- _Information given_
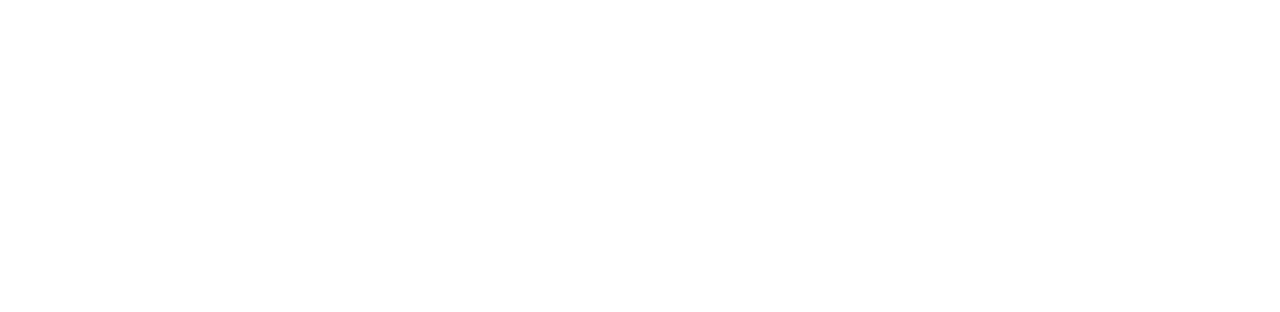
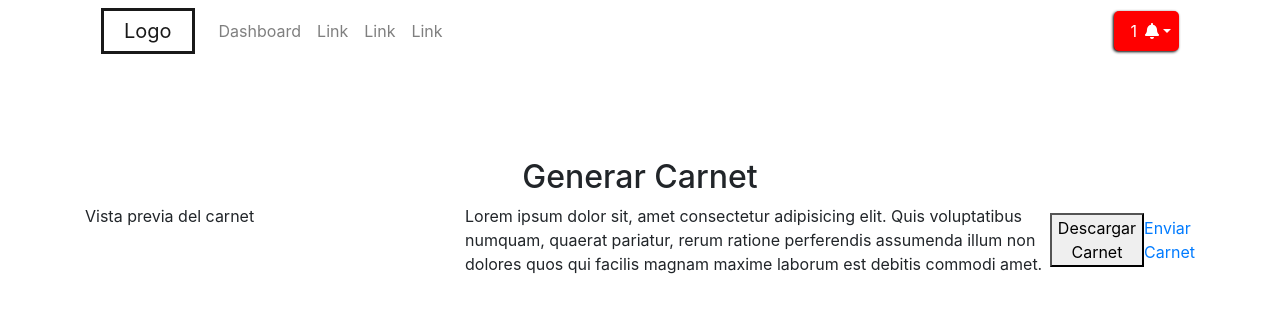
Before and after one commit to colmenadeideas/BS-AC, a React (Create React App) app in the folder frontend/: page /access/carnet/preview in a window 1280 px wide. Shown: the top 312 px of the page. Built offline with nearby package versions, Linux system fonts and the light colour scheme.

Commit message:
vista de previsualizacion de carnet

```diff
--- a/frontend/src/Router.js
+++ b/frontend/src/Router.js
@@ -1,9 +1,9 @@
 import React, { Component } from 'react';
 import { Route, Switch } from 'react-router-dom';
 
+import Landing from './components/Landing/Landing'
 import Login from './components/Login/Login'
 import Dashboard from './components/Dashboard/Dashboard'
-import Landing from './components/Landing/Landing'
 
 import PayPlans from './components/Affiliation/PayPlans'
 import Form from './components/Affiliation/Form'
@@ -12,12 +12,14 @@
 
 import Welcome from './components/Welcome/Welcome'
 import AddEmployee from './components/AddEmployee/AddEmployee';
+import SelectCarnet from './components/Welcome/SelectCarnet'
+import FinishSetting from './components/Welcome/FinishSetting'
 
 import Devices from './components/Devices/Devices'
 import DeviceInstall from './components/Devices/DeviceInstall'
 
-import Carnet from './components/Carnet/Carnet'
-import FinishSetting from './components/Welcome/FinishSetting'
+import CarnetPreview from './components/Carnet/CarnetPreview'
+
 
 
 class Router extends Component {
@@ -34,14 +36,16 @@
                 <Route exact path="/access/affiliation/payment" component={Payment} />
                 <Route exact path="/access/affiliation/paymentsuccess" component={PaymentSuccess} />
 
+                <Route exact path="/access/welcome" component={Welcome} />
+                <Route exact path="/access/addemployee" component={AddEmployee} />
+                <Route exact path="/access/selectcarnet" component={SelectCarnet} />
+                <Route exact path="/access/finishsetting" component={FinishSetting} />
+
                 <Route exact path="/access/devices" component={Devices} />
                 <Route exact path="/access/devices/install" component={DeviceInstall} />
 
+                <Route exact path="/access/carnet/preview" component={CarnetPreview} />
 
-                <Route exact path="/access/welcome" component={Welcome} />
-                <Route exact path="/access/addemployee" component={AddEmployee} />
-                <Route exact path="/access/selectcarnet" component={Carnet} />
-                <Route exact path="/access/finishsetting" component={FinishSetting} />
             </Switch>
         );
     }
--- /dev/null
+++ b/frontend/src/components/Carnet/CarnetPreview.js
@@ -0,0 +1,24 @@
+import React from 'react'
+import Navbar from '../Navbar/Navbar'
+
+const CarnetPreview = () => {
+    return (
+        <>
+            <Navbar />
+            <h2 className="text-center mt-5">Generar Carnet</h2>
+
+            <div className="row">
+                <div className="col-4">
+                    Vista previa del carnet
+                </div>
+                <div className="col-8 d-flex flex-colum align-items-center">
+                    Lorem ipsum dolor sit, amet consectetur adipisicing elit. Quis voluptatibus numquam, quaerat pariatur, rerum ratione perferendis assumenda illum non dolores quos qui facilis magnam maxime laborum est debitis commodi amet.
+                    <button>Descargar Carnet</button>
+                    <a href="mailto:gmail.com">Enviar Carnet</a>
+                </div>
+            </div>
+        </>
+    );
+}
+
+export default CarnetPreview;
--- a/frontend/src/components/Dashboard/Dashboard.js
+++ b/frontend/src/components/Dashboard/Dashboard.js
@@ -1,4 +1,5 @@
 import React from 'react';
+import { Link } from 'react-router-dom'
 import { FontAwesomeIcon } from '@fortawesome/react-fontawesome'
 
 import Navbar from '../Navbar/Navbar';
@@ -117,8 +118,9 @@
                     </div>
                     <div className="mt-2 d-flex flex-column align-items-center">
                         <small>Crear codigo QR</small>
-                        <div className="rounded-circle bg-dark mt-2" style={{height: "70px", width: "70px"}}>
-                    </div>
+                        <Link to="/access/carnet/preview" className="rounded-circle bg-dark mt-2" style={{height: "70px", width: "70px"}}>
+
+                        </Link>
                     </div>
                 </div>
                 {/* columna 3 */}
--- a/frontend/src/components/Carnet/Carnet.js
+++ b/frontend/src/components/Welcome/SelectCarnet.js
@@ -1,7 +1,7 @@
 import React from 'react';
 import { Link } from 'react-router-dom'
 
-const Carnet = () => {
+const SelectCarnet = () => {
     return (
         <>
             <h1 className="mt-5">Carnets</h1>
@@ -32,4 +32,4 @@
     );
 }
 
-export default Carnet;
+export default SelectCarnet;
```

- _Task brief_
Read through the records above and copy the lines that contain "CarnetPreview".

- _Solution to this exercise_
+import CarnetPreview from './components/Carnet/CarnetPreview'
+                <Route exact path="/access/carnet/preview" component={CarnetPreview} />
+++ b/frontend/src/components/Carnet/CarnetPreview.js
+const CarnetPreview = () => {
+export default CarnetPreview;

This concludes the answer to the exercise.